What is needed: Would you reproduce exactly the lines below from the one holding "weights_file_name = 'model_weights_octorotor.pth'" through the one holding "import pandas as pd", inclusive, and no others?

Records drawn from a dataset:

● ● ● ● ● ● ●

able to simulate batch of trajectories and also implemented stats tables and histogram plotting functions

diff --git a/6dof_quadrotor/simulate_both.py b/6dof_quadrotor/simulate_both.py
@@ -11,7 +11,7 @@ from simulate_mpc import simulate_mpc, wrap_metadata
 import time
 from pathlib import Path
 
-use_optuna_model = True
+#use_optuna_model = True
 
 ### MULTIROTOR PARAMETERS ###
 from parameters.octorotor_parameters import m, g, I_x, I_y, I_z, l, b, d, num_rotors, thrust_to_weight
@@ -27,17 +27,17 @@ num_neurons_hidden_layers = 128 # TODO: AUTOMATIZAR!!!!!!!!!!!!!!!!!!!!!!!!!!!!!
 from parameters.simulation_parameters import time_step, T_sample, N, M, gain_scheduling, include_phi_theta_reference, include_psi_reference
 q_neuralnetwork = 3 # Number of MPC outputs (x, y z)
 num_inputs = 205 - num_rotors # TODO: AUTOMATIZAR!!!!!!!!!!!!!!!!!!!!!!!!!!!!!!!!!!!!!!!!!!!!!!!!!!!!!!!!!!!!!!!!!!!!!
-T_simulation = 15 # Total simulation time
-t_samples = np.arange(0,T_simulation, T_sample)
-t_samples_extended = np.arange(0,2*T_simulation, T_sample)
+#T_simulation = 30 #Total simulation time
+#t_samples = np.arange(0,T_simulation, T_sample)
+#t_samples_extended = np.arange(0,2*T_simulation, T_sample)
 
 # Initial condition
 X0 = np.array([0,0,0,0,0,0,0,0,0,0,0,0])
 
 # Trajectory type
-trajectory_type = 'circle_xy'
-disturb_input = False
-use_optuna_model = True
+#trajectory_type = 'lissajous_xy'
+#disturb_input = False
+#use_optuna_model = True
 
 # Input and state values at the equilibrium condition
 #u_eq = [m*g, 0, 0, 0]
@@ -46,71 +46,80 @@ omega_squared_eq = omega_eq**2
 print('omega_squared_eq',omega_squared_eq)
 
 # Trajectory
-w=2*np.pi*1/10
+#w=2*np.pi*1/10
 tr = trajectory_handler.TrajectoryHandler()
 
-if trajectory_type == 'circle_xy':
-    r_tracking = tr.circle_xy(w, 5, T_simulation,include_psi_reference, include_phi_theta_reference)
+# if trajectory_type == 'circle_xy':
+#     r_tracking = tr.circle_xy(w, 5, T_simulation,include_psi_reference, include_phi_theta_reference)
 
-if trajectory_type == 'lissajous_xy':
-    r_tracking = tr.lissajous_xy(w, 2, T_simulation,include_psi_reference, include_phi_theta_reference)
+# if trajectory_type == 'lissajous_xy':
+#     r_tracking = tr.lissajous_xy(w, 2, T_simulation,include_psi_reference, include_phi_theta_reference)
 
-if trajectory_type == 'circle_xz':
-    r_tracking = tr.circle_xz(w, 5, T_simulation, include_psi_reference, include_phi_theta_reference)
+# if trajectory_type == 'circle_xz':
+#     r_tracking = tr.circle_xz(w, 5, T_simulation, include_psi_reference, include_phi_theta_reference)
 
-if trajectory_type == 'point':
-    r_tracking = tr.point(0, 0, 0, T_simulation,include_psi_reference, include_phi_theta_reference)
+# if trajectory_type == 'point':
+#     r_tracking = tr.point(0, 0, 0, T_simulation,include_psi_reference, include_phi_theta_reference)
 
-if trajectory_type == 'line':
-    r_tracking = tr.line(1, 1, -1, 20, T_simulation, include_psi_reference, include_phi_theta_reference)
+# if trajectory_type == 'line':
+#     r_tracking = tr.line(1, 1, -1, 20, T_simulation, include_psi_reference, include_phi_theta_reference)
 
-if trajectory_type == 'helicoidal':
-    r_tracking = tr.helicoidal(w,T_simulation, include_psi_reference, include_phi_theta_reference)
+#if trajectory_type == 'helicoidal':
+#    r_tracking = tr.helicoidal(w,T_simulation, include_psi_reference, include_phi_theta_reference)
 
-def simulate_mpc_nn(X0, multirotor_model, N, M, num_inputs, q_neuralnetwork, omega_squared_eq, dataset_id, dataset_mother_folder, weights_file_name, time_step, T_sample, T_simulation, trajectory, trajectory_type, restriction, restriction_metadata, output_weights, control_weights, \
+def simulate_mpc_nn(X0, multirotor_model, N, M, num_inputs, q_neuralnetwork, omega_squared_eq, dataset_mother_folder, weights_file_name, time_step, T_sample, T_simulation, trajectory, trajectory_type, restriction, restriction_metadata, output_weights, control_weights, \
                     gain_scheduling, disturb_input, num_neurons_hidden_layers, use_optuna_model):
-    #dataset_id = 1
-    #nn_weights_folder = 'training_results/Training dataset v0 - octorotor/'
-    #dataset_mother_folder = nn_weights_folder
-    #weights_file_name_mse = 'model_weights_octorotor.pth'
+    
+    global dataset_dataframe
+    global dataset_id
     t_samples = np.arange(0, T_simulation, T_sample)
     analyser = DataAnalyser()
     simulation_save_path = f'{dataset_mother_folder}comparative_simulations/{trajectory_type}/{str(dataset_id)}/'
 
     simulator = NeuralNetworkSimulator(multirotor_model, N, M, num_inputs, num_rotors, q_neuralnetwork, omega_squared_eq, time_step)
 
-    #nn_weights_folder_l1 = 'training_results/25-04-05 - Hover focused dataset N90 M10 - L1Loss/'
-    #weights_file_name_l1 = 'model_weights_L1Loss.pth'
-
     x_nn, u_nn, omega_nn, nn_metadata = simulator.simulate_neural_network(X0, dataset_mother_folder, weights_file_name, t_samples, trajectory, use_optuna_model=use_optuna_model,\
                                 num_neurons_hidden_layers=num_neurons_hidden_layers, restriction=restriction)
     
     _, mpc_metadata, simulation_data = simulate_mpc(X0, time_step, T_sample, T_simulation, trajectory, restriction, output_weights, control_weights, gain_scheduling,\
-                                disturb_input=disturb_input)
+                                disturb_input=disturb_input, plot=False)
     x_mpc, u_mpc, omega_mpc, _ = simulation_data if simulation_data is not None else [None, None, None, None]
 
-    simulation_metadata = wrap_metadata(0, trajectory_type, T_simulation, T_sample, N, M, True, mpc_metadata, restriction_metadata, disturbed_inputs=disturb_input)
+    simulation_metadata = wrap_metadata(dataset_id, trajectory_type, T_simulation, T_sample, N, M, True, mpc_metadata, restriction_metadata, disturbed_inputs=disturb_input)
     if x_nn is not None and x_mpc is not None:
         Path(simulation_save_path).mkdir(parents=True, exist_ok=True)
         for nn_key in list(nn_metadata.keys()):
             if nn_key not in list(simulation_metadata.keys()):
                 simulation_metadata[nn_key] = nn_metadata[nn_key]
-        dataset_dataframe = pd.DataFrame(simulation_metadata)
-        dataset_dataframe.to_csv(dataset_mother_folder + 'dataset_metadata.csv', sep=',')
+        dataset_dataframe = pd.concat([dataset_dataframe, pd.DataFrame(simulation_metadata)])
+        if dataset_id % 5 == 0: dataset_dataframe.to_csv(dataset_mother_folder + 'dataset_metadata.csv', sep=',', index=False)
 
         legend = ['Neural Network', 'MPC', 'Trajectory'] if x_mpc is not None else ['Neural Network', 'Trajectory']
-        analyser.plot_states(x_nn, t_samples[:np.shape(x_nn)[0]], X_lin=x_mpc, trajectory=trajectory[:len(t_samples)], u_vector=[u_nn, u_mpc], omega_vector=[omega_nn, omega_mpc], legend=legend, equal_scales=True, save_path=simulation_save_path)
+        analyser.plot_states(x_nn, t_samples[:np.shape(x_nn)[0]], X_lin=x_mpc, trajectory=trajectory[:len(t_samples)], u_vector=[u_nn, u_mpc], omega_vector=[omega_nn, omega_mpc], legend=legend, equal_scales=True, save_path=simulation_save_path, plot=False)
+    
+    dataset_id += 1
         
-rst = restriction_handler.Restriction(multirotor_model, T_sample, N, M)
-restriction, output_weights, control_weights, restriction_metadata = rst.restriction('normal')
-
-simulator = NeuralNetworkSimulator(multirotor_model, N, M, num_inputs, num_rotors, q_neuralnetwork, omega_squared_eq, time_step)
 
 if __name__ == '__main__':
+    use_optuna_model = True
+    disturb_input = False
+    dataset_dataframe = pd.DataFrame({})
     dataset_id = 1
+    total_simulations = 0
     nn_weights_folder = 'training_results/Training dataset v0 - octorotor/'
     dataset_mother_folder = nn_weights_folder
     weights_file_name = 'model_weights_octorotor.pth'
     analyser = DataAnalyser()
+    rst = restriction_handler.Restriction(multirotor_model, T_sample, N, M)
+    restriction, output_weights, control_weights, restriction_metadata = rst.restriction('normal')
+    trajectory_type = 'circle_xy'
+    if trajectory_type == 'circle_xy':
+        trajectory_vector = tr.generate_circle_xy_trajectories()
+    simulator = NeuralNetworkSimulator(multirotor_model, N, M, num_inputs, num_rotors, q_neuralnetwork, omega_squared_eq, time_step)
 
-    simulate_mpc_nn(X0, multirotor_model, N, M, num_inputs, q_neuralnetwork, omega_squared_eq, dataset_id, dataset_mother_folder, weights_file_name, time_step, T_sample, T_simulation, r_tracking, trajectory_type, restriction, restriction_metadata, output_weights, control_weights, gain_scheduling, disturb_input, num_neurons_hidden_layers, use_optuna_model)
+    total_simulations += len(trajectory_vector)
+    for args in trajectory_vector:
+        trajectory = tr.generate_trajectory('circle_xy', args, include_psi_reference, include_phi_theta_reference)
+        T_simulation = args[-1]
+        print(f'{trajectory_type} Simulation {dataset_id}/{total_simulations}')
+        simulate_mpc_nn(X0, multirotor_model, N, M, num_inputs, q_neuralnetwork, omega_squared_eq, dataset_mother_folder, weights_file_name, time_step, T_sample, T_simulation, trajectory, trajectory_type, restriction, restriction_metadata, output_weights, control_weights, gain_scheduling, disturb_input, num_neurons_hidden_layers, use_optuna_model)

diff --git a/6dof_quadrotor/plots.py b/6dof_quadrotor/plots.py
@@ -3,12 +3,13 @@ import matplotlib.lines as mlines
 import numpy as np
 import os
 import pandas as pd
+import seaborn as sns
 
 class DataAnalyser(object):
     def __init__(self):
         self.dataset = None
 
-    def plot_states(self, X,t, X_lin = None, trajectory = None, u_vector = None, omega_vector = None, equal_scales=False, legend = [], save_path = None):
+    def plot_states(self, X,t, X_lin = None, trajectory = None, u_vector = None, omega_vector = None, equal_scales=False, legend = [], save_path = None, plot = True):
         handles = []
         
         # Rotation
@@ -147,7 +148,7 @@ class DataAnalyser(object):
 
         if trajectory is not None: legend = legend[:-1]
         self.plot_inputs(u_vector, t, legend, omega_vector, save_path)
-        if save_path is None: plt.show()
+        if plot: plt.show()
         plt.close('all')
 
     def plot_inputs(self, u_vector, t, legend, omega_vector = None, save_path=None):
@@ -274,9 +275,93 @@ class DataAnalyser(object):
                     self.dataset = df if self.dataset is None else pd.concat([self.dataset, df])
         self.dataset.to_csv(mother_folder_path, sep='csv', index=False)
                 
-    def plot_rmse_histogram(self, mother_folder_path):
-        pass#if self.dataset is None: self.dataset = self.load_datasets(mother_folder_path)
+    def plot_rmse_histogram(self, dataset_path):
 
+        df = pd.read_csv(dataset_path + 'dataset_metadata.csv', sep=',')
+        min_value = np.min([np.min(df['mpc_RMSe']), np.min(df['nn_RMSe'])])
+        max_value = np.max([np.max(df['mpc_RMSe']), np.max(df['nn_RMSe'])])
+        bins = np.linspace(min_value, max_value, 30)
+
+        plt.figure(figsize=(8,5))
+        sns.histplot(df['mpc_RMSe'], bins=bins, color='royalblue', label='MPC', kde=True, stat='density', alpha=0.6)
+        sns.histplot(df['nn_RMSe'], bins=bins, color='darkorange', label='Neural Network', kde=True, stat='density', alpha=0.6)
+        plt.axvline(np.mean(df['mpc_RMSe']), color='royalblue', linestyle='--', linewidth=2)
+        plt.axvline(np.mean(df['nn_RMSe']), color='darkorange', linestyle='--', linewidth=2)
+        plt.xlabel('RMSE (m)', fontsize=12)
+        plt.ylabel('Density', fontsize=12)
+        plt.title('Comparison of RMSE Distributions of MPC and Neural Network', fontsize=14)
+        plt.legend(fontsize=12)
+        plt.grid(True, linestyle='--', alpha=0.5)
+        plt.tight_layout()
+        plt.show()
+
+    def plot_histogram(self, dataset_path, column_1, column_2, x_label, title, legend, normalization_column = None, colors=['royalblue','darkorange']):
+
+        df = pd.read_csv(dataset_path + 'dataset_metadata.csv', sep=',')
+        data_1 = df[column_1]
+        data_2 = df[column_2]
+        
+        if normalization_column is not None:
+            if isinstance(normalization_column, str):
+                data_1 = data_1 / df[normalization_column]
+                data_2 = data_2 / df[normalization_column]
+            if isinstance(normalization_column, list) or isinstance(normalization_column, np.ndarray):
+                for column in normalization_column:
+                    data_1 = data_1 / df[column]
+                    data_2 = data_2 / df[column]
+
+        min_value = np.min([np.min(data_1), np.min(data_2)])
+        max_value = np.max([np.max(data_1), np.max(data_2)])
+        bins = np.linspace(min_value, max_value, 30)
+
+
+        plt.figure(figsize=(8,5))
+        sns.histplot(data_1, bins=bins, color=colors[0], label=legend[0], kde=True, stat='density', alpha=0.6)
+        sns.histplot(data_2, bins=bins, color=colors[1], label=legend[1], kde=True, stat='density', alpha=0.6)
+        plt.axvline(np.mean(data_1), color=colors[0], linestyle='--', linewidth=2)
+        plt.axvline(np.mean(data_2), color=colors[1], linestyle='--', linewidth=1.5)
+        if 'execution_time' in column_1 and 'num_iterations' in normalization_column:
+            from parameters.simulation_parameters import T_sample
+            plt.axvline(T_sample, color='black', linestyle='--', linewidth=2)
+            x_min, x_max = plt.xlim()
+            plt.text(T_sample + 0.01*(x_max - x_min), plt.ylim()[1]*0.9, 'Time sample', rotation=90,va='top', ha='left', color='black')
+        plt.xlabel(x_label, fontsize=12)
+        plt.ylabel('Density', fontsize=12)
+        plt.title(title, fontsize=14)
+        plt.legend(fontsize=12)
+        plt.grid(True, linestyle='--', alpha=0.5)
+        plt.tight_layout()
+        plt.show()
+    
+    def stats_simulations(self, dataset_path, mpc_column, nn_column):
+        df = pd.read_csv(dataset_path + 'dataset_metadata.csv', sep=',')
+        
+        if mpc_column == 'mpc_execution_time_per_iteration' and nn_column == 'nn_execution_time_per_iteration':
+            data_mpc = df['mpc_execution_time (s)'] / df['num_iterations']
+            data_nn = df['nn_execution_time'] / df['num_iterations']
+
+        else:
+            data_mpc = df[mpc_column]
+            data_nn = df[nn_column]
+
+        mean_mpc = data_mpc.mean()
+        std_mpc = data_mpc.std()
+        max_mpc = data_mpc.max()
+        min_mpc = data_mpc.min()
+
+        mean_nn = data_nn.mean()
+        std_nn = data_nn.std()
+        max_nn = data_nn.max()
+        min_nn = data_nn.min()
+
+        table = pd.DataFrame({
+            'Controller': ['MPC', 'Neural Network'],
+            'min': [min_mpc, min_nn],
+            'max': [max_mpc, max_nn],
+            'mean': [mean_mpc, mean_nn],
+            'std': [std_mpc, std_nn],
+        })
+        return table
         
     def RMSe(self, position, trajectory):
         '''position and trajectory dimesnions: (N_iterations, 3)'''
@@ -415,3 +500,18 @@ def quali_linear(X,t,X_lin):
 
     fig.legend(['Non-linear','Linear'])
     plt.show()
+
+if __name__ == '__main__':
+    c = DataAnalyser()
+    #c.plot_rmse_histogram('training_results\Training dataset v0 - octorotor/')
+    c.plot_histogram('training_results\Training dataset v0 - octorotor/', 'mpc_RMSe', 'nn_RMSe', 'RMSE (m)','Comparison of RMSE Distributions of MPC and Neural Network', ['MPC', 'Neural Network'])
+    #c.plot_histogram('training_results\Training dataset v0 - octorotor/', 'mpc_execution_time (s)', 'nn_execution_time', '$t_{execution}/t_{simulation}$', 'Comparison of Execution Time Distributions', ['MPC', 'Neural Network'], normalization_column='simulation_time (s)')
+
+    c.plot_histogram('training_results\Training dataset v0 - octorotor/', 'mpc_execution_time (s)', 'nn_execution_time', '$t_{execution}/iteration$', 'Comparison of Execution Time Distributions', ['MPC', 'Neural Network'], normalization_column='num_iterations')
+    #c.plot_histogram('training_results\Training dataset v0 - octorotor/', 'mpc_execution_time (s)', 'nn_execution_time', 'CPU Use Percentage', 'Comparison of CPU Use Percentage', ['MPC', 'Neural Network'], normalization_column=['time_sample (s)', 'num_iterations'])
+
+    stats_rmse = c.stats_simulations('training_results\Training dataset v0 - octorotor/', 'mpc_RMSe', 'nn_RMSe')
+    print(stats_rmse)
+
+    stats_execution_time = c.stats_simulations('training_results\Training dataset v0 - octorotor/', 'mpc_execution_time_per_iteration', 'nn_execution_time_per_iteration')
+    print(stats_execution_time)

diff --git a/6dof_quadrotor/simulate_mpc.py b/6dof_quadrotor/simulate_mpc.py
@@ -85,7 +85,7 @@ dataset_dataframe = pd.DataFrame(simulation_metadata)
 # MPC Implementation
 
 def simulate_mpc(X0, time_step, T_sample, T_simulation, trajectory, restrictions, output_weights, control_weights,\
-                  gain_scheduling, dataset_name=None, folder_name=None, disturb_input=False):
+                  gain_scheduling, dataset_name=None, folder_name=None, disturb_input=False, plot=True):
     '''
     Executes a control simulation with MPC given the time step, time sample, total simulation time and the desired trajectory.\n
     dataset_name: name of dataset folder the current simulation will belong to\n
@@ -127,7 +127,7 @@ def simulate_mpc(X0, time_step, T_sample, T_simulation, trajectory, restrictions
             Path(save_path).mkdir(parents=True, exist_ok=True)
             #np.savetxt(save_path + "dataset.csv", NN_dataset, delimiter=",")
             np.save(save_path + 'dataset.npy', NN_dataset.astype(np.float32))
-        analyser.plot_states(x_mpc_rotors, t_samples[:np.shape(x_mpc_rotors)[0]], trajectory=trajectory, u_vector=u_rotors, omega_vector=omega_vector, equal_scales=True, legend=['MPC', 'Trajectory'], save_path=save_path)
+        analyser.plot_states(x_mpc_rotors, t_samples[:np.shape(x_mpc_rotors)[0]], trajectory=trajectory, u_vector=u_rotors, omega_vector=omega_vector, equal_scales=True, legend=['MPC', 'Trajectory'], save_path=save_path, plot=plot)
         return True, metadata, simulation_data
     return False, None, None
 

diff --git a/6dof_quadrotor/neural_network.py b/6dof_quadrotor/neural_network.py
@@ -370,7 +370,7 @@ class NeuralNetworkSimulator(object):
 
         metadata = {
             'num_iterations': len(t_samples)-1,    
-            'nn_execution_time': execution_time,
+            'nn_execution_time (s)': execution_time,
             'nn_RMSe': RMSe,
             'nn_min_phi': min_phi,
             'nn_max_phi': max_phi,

● ● ● ● ● ● ●

Answer space:
     weights_file_name = 'model_weights_octorotor.pth'
     analyser = DataAnalyser()
+    rst = restriction_handler.Restriction(multirotor_model, T_sample, N, M)
+    restriction, output_weights, control_weights, restriction_metadata = rst.restriction('normal')
+    trajectory_type = 'circle_xy'
+    if trajectory_type == 'circle_xy':
+        trajectory_vector = tr.generate_circle_xy_trajectories()
+    simulator = NeuralNetworkSimulator(multirotor_model, N, M, num_inputs, num_rotors, q_neuralnetwork, omega_squared_eq, time_step)
 
-    simulate_mpc_nn(X0, multirotor_model, N, M, num_inputs, q_neuralnetwork, omega_squared_eq, dataset_id, dataset_mother_folder, weights_file_name, time_step, T_sample, T_simulation, r_tracking, trajectory_type, restriction, restriction_metadata, output_weights, control_weights, gain_scheduling, disturb_input, num_neurons_hidden_layers, use_optuna_model)
+    total_simulations += len(trajectory_vector)
+    for args in trajectory_vector:
+        trajectory = tr.generate_trajectory('circle_xy', args, include_psi_reference, include_phi_theta_reference)
+        T_simulation = args[-1]
+        print(f'{trajectory_type} Simulation {dataset_id}/{total_simulations}')
+        simulate_mpc_nn(X0, multirotor_model, N, M, num_inputs, q_neuralnetwork, omega_squared_eq, dataset_mother_folder, weights_file_name, time_step, T_sample, T_simulation, trajectory, trajectory_type, restriction, restriction_metadata, output_weights, control_weights, gain_scheduling, disturb_input, num_neurons_hidden_layers, use_optuna_model)

diff --git a/6dof_quadrotor/plots.py b/6dof_quadrotor/plots.py
@@ -3,12 +3,13 @@ import matplotlib.lines as mlines
 import numpy as np
 import os
 import pandas as pd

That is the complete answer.